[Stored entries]
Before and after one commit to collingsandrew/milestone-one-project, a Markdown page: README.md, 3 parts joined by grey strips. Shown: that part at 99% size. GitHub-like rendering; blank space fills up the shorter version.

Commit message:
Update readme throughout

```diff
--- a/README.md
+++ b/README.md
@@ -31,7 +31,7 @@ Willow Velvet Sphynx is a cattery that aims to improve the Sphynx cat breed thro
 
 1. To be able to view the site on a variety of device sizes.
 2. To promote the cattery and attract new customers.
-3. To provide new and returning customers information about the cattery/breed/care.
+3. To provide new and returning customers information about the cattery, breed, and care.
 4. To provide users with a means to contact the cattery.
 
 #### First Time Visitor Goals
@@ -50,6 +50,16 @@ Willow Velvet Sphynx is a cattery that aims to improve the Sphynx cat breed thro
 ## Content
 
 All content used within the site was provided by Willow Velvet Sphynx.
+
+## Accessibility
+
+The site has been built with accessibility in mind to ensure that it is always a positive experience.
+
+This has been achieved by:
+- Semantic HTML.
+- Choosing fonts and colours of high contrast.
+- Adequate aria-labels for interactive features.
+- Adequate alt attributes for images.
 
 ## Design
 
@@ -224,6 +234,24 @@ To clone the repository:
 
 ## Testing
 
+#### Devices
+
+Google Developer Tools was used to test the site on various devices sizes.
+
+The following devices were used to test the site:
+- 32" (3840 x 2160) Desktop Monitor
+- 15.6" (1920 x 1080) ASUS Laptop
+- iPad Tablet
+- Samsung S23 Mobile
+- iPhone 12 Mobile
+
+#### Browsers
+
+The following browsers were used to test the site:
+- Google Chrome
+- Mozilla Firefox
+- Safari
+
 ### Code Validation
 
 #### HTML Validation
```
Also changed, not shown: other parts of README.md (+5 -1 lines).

- [What needs to be done]: Filter the lines above, keeping and copying those that contain "breed".

- [Answer to this exercise]:
@@ -31,7 +31,7 @@ Willow Velvet Sphynx is a cattery that aims to improve the Sphynx cat breed thro
-3. To provide new and returning customers information about the cattery/breed/care.
+3. To provide new and returning customers information about the cattery, breed, and care.
@@ -50,6 +50,16 @@ Willow Velvet Sphynx is a cattery that aims to improve the Sphynx cat breed thro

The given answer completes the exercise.